Others suggest, however, that the Masonic symbols on the monument are the results of a Civil War or post-Civil War era practical joke. The symbol on the monument in St. Augustine does not include the “G”, they note, and the Square and Compasses without the “G” were common in both Union and Confederate Lodges of the Civil War era. It must also be noted, however, that the “G” was not used by the European founders of the Fraternity; the “G” seems to be an American addition. This later fact could suggest the influence of British Masonry on the monument.
When the Spanish surrendered St. Augustine and northeast Florida to the British in 1762, all Spanish residents of the territory migrated to Cuba or other Spanish territories.

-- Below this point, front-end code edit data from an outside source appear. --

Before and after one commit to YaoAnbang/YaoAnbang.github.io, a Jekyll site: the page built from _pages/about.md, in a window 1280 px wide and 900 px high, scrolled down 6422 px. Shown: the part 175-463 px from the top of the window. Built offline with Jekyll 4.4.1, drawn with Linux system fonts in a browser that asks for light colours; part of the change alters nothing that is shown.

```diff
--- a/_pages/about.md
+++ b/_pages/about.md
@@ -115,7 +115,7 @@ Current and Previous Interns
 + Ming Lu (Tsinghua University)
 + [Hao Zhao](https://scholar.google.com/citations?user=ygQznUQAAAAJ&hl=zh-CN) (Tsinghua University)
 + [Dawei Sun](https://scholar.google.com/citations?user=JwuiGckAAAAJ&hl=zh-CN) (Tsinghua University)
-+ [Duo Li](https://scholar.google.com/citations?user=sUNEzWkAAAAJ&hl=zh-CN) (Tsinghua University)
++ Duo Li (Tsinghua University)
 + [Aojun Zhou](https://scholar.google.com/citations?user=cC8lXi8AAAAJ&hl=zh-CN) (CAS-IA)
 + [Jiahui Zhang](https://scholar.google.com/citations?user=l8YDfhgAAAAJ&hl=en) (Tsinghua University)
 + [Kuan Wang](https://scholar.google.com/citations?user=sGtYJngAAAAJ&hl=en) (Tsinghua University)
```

When the Spanish returned to northeast Florida in 1784, however, the British settlers did not leave the area but were assimilated into the Spanish community.
Those who theorize that the emblems are not truly Masonic do note that the plaque on the monument is missing the typical Masonic date (5813 instead of 1813). St. Augustine, Florida, has been home to at least twelve Masonic Lodges. Most disappeared as the Catholic Church took an ever stronger position against the Fraternity, but as Altamira (1922) noted, Freemasonry probably existed in Spanish Florida and St. Augustine.
During the British period, 1762–1784, James Grant, British governor of East Florida, was given a warrant to form a provisional Grand Lodge operating under the Grand Lodge of Scotland. This warrant was used to create British lodges in both St. Augustine and Pensacola. These lodges were dismantled when the Spanish returned in 1784, though there is evidence that St. Fernando Lodge in St. Augustine, chartered by the Grand Lodge of Georgia, existed from 1806 to 1811. None of the St. Augustine lodges survived, and there was no other formal Masonic activity until the formation of Ashlar Lodge No. 98 in 1888.
The Square and Compasses are not exclusive to Masonry, but based on the sketches made in 1813 by the young French-Canadian visitor, the reputation of Fernando Arredondo, and the fact that many British citizens remained in St. Augustine under Spanish rule, it is reasonable to assume that the symbols on the original monument could well have been Masonic in origin. In addition, considering the evidence of a Masonic Lodge in St. Augustine slightly before the erection of the monument and the history of Freemasonry in the Spanish world, it is reasonable to infer Masonic involvement in a piece of masonry erected to celebrate a liberal constitution.
Adams, William R. (2009). St. Augustine and St. Johns County: A Historical Guide. Pineapple Press, Inc., Sarasota, FL
Altamira, Rafel (1922). A History of Spain. MacMillan Company, New York.
Biblioteca Virtual “Miguel de Cervantes” (2011). The Political Constitution of the Spanish Monarchy: found at http://www.cervantesvirtual.com/servlet/SirveObras/c1812/
Makin, Robert G. (2010). Fernando Arredondo’s Single Digit Salute found at http://www.starving-writers.com/singledigitsalute.htm
St. Augustine and Cuba (2010) at http://eddosrios.org/obras/historia/SanAgustin/san_ agustin_2.htm
United States v. Arredondo, 31 U.S. 6 Pet. 691 691 (1832), United States v. Arredondo 31 U.S. (6 Pet.) 691
Oscar Patterson III
is a Perpetual Member of Ashlar Lodge No. 98 in St. Augustine, Florida and of the Valley of Jacksonville, Orient of Florida Scottish Rite. He has been a minister, a combat infantry officer, and a university professor and administrator where he taught law and ethics. He currently resides in Ponte Vedra Beach, Florida.